This body of research helps pinpoint how decision makers can most effectively translate clean energy commitments into meaningful actions with sustained positive effects for people, the environment, and the economy. Efforts that neglect to examine the social, behavioral, cultural, and political barriers to technology adoption—ranging from financial roadblocks to cultural values—are less likely to succeed.

NREL's behavioral science helps identify the reasons disadvantaged or historically underserved populations sometimes do not take advantage of aid they desperately need. For example, city programs designed to equip low-income households with affordable cooling systems often fail to reach the most vulnerable urban residents, who are ineligible as renters rather than homeowners.

NREL researchers' understanding of underlying issues helps align policies and programs to make real differences in the lives of the populations intended to receive the aid.

Case Study: Centering Equity in the Clean Energy Transition

LA100 Equity Strategies logo.

As the Los Angeles Department of Water and Power transitions its city to 100% renewable energy, NREL's behavioral science team works with local community members and organizations to chart more equitable pathways for the city. Using qualitative research methods such as focus groups and interviews, researchers gather critical input from the residents most affected by the current energy system to use as the foundation for the Los Angeles 100% Renewable Energy initiative.

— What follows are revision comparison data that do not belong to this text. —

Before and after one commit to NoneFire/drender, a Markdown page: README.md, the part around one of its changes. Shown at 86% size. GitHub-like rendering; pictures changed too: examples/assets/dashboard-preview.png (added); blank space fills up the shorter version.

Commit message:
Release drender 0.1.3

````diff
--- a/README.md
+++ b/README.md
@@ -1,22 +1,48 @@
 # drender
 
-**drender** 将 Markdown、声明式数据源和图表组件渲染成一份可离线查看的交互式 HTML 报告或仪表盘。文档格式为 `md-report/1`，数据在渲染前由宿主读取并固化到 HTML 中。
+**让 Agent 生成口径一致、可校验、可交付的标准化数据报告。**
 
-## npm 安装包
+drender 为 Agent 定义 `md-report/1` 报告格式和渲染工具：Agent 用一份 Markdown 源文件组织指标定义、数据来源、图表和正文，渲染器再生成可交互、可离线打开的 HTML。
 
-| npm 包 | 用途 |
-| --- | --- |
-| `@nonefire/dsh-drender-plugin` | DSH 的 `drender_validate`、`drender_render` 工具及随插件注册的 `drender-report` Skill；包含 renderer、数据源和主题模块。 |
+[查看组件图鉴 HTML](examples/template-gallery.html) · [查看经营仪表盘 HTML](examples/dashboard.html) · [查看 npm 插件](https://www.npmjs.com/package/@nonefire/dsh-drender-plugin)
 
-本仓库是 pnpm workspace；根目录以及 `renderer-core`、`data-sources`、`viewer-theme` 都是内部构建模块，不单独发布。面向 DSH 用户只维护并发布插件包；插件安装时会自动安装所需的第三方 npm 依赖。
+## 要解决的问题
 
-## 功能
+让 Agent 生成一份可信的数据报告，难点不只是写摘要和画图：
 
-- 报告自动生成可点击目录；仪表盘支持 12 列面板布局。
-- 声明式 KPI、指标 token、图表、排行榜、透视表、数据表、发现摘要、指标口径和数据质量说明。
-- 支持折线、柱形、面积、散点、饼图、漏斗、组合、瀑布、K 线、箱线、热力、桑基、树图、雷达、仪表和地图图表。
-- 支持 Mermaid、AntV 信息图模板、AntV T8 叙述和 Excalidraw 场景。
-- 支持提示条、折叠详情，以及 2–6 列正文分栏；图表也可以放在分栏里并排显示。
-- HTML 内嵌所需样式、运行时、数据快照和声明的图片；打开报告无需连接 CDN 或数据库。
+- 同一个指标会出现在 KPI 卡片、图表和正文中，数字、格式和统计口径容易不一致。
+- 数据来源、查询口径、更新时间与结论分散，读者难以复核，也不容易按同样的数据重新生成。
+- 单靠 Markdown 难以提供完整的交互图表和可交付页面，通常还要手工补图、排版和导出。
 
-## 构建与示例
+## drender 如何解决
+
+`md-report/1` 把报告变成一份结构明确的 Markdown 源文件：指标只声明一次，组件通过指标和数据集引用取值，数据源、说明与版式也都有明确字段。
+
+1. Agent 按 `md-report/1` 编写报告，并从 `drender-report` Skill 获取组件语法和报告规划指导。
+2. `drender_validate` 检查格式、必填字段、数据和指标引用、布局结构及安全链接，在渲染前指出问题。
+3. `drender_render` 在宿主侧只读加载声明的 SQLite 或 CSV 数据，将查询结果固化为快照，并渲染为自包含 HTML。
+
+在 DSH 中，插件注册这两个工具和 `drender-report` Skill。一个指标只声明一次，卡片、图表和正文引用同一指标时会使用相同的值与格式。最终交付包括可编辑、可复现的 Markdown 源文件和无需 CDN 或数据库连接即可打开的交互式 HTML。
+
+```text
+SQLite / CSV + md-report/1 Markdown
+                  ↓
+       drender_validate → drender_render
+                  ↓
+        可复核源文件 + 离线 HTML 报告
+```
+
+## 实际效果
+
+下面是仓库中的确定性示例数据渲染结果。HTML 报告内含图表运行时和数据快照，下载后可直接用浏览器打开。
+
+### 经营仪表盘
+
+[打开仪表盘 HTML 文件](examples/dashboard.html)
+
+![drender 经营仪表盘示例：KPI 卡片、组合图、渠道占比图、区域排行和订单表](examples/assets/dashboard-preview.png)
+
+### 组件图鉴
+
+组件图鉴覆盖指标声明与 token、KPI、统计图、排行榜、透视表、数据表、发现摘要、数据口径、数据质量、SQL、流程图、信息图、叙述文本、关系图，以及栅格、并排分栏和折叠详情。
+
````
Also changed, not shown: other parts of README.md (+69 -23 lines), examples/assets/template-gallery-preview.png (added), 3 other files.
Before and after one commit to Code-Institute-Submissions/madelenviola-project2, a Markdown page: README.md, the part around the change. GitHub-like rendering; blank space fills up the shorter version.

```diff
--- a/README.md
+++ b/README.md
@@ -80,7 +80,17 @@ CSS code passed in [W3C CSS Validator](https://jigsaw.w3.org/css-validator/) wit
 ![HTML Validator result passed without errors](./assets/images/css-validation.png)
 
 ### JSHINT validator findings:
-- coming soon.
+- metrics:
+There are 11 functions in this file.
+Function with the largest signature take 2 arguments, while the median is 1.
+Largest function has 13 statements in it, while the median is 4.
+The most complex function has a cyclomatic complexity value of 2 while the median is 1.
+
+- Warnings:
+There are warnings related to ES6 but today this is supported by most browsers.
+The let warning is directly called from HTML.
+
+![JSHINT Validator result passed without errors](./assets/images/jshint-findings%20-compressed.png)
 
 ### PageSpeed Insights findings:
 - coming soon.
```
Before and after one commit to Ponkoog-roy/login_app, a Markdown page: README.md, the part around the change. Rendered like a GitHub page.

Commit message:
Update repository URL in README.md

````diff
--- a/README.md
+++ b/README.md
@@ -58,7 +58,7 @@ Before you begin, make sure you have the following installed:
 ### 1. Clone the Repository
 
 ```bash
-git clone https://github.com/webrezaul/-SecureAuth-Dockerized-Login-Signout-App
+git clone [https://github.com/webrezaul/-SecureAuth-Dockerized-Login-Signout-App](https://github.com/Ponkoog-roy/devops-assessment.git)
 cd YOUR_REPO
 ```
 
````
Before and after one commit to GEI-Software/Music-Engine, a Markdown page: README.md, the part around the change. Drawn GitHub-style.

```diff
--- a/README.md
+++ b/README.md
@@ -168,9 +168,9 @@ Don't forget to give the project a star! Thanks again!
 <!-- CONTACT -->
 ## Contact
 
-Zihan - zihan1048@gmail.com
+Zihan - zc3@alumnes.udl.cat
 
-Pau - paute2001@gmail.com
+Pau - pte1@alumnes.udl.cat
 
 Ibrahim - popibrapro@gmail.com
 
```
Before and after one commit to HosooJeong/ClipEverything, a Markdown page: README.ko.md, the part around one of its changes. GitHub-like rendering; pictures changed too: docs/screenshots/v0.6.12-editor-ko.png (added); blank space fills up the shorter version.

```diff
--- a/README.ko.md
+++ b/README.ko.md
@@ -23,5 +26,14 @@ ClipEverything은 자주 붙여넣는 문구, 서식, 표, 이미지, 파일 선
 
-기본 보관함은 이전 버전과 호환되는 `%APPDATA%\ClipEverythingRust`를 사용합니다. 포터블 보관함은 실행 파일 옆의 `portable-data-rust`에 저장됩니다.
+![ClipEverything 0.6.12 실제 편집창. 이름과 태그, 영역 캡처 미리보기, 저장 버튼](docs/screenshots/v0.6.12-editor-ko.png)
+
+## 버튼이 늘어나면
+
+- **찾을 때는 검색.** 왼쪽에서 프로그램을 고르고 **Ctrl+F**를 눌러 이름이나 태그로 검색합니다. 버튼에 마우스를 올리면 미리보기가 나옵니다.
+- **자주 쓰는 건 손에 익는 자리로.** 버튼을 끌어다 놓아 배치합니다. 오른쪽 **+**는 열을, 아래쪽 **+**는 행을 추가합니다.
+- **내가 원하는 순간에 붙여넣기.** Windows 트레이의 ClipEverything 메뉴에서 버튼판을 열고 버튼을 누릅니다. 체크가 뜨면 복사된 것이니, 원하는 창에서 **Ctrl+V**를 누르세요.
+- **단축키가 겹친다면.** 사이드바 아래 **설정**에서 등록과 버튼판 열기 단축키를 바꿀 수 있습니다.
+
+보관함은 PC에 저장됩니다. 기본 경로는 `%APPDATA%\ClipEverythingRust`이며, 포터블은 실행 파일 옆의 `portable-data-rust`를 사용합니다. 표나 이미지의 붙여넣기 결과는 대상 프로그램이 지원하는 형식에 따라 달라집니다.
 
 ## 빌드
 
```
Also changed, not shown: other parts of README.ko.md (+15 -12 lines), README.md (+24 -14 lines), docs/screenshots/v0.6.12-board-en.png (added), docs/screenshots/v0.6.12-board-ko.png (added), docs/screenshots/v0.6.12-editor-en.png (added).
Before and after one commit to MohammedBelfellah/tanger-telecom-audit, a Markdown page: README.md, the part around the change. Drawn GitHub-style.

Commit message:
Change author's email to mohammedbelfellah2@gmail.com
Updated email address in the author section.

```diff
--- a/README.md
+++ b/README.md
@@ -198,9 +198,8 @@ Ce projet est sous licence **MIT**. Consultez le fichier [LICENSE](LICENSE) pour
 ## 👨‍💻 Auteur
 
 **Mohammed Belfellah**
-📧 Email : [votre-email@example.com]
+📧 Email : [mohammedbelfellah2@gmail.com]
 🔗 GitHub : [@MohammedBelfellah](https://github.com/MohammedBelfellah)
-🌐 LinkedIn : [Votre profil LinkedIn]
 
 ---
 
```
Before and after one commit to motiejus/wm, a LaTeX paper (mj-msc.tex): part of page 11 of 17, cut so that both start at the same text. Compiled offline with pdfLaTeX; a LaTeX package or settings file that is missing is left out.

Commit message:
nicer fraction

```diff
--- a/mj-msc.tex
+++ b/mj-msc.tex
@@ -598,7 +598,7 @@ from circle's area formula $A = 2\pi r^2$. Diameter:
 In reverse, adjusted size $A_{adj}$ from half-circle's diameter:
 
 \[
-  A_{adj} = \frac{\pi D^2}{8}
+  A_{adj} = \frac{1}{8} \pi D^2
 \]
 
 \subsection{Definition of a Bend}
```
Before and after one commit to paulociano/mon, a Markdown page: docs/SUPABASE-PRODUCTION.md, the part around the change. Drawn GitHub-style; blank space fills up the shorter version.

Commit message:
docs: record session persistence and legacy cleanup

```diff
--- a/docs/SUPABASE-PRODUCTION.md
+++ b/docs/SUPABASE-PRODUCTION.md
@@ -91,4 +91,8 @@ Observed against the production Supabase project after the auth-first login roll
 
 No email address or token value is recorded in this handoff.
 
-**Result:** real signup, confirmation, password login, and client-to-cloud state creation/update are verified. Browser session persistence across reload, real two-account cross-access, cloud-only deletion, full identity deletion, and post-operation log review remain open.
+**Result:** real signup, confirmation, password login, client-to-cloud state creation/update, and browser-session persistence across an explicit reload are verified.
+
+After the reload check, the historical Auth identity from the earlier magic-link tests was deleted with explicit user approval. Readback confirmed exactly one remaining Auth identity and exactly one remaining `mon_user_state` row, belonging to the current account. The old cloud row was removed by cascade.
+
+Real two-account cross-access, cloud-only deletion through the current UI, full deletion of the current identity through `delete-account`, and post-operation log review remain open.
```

They analyze this empirical data to reveal key barriers and needs and assess the viability of solutions identified by study participants. These research findings ground subsequent development and policy decisions in concrete, place-based experiences.


Exploring Citizen Infrastructure and Environmental Priorities in Mumbai, India, Environmental Science & Policy (2016)

Looking Beyond Bill Savings to Equity in Renewable Energy Microgrid Deployment, Renewable Energy Focus (2022)

Risk Inequality and the Food-Energy-Water (FEW) Nexus: A Study of 43 City Adaptation Plans, Frontiers in Sociology (2021)

The Impacts of Changes to Nevada's Net Metering Policy on the Financial Performance and Adoption of Distributed Photovoltaics, NREL Technical Report (2017)


Adam Warren

Director, Accelerated Deployment and Decision Support Center